A Quiet Attempt to Bring Redlining Back


Washington. The neighborhood movement's prized Community Reinvestment Act of 1977, the nation's premier bill to stop banks from "redlining" poor neighborhoods, came perilously close to being gutted last month.

A Pennsylvania congressman, Democrat Paul Kanjorski, suddenly produced an amendment in the House Banking Financial Institutions Subcommittee to exempt 80 percent of the nation's banks from compliance with the Community Reinvestment Act.

Mr. Kanjorski presented the amendment as a paperwork relief bill for regulation-strangled small banks. To the shock of many, it got the subcommittee's approval.

The whole episode makes you wonder whether the Congress suffers from such intense Potomac fever it has lost all track of what's happening in America's hard-pressed urban neighborhoods. Any Banking Committee member ought to have known the reinvestment act has produced $7 billion in loan commitments to low-income areas, at a time when regular federal aid to cities is being decimated.

Take away the act, and the vast majority of bank loans in thousands of hard-pressed neighborhoods could evaporate, coast to coast. Banks would no longer feel anything more than a moral obligation, if that, to lend in the neighborhoods where they take deposits and do business.

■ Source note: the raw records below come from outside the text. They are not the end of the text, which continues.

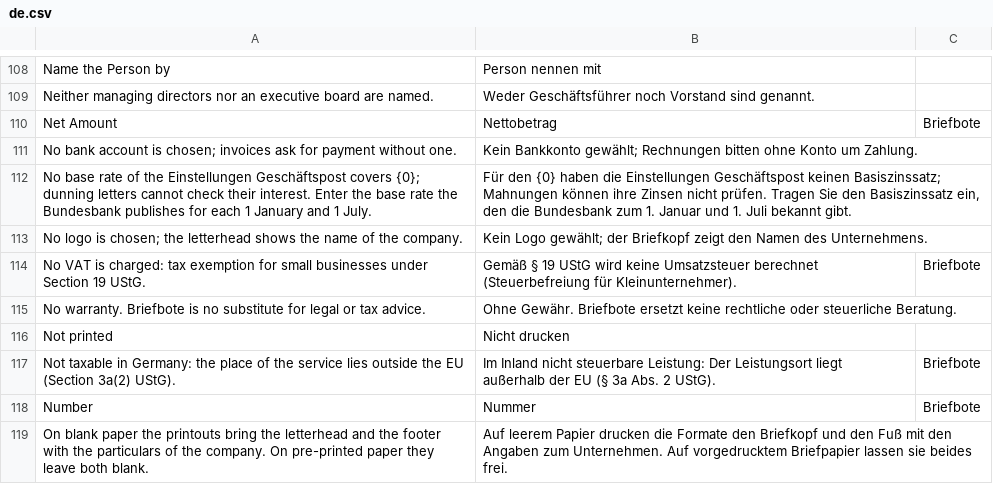
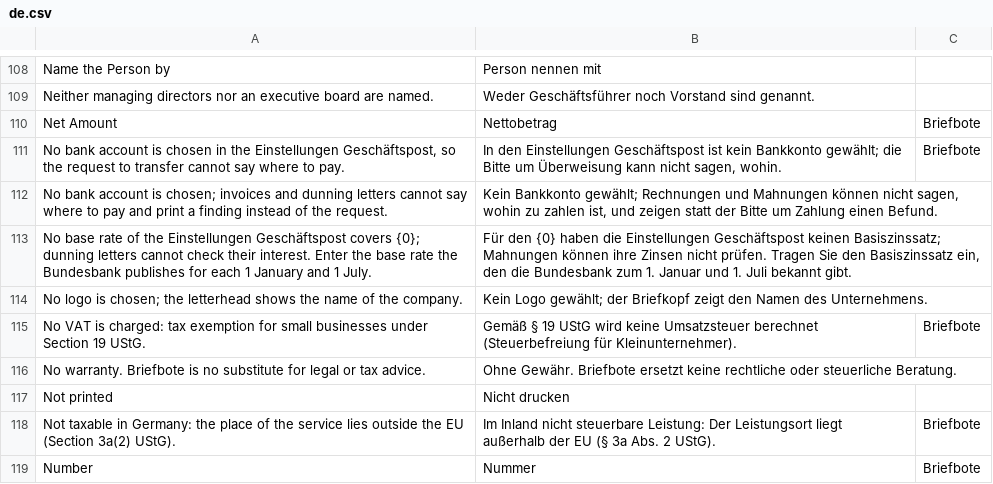
Before and after one commit to encircle360-oss/briefbote, a CSV file: briefbote/translations/de.csv, drawn as a sheet; only a part is shown, gaps mark what is left out; the shorter side is filled out with more unchanged rows; removed rows and columns are numbered as before the commit, all else as after; the diff names each change by its address in the sheet, - before the commit and + after, or states it on an @@ line.

Commit message:
set the sums of mahnung and zahlungsbestätigung under their columns, keep a date with its vom, print the reference of a payment with its date, ask for no transfer without an account, name the vat id of the customer as the invoice does, keep the text off the table and print only the total in bold

```diff
--- a/briefbote/translations/de.csv
+++ b/briefbote/translations/de.csv
-row 111: No bank account is chosen; invoices ask for payment without one. | Kein Bankkonto gewählt; Rechnungen bitten ohne Konto um Zahlung.
+row 111: No bank account is chosen in the Einstellungen Geschäftspost, so the request to transfer cannot say where to pay. | In den Einstellungen Geschäftspost ist kein Bankkonto gewählt; die Bitte um Überweisung kann nicht sagen, wohin. | Briefbote
+row 112: No bank account is chosen; invoices and dunning letters cannot say where to pay and print a finding instead of the request. | Kein Bankkonto gewählt; Rechnungen und Mahnungen können nicht sagen, wohin zu zahlen ist, und zeigen statt der Bitte um Zahlung einen Befund.
```
Also changed, not shown: 11 other files.
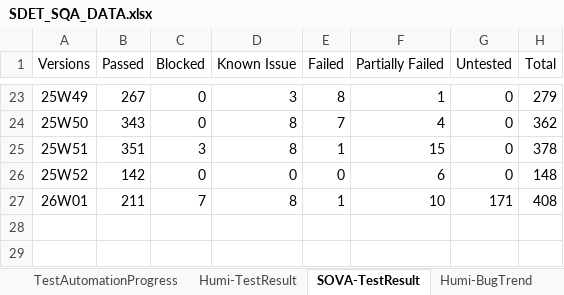
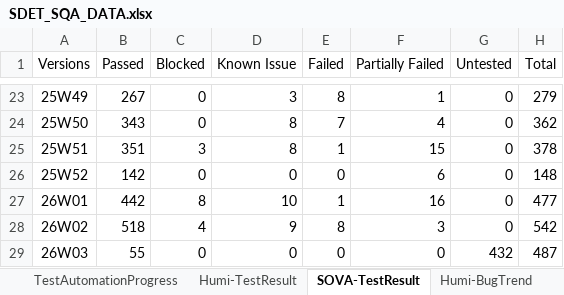
Before and after one commit to whsu45/CycleView, an Excel workbook: data/SDET_SQA_DATA.xlsx, sheet SOVA-TestResult, drawn as a sheet; only a part is shown, gaps mark what is left out; values as stored, in another font and other column widths than the file's, no borders; charts and pictures and table styles not drawn; the diff names each change by its address in the sheet, - before the commit and + after, or states it on an @@ line.

```diff
--- a/data/SDET_SQA_DATA.xlsx (sheet SOVA-TestResult)
+++ b/data/SDET_SQA_DATA.xlsx (sheet SOVA-TestResult)
-B27 (Passed): 211
+B27 (Passed): 442
-C27 (Blocked): 7
+C27 (Blocked): 8
-D27 (Known Issue): 8
+D27 (Known Issue): 10
-F27 (Partially Failed): 10
+F27 (Partially Failed): 16
-G27 (Untested): 171
+G27 (Untested): 0
-H27 (Total): 408
+H27 (Total): 477
+row 28: 26W02 | 518 | 4 | 9 | 8 | 3 | 0 | 542
+row 29: 26W03 | 55 | 0 | 0 | 0 | 0 | 432 | 487
```
Also changed, not shown: sheet Humi-BugTrend, sheet SOVA-BugTrend, sheet TestAutomationProgress, sheet SOVA-UIAutomation, sheet Humi-TestResult, charts or pictures, 5 other files.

Yet with a few bank lobbyists whispering in their ears, the subcommittee members blithely voted to exempt 10,000 of the country's 12,300 banks from Community Reinvestment Act requirements.

Only the biggest banks would still have been covered -- and they don't have a big share of their loans in poorer neighborhoods anyway. Small banks would have had carte blanche to go back to the practice of drawing an imaginary red line around poor neighborhoods and simply refusing to make loans there.

The lore of the banking industry has been that loans in poor neighborhoods are too risky. This is the industry which lost billions in Latin American loans and invested in so many real-estate boondoggles of the '80s that U. S. taxpayers are now stung with hundreds of billions to bail out its sinking institutions.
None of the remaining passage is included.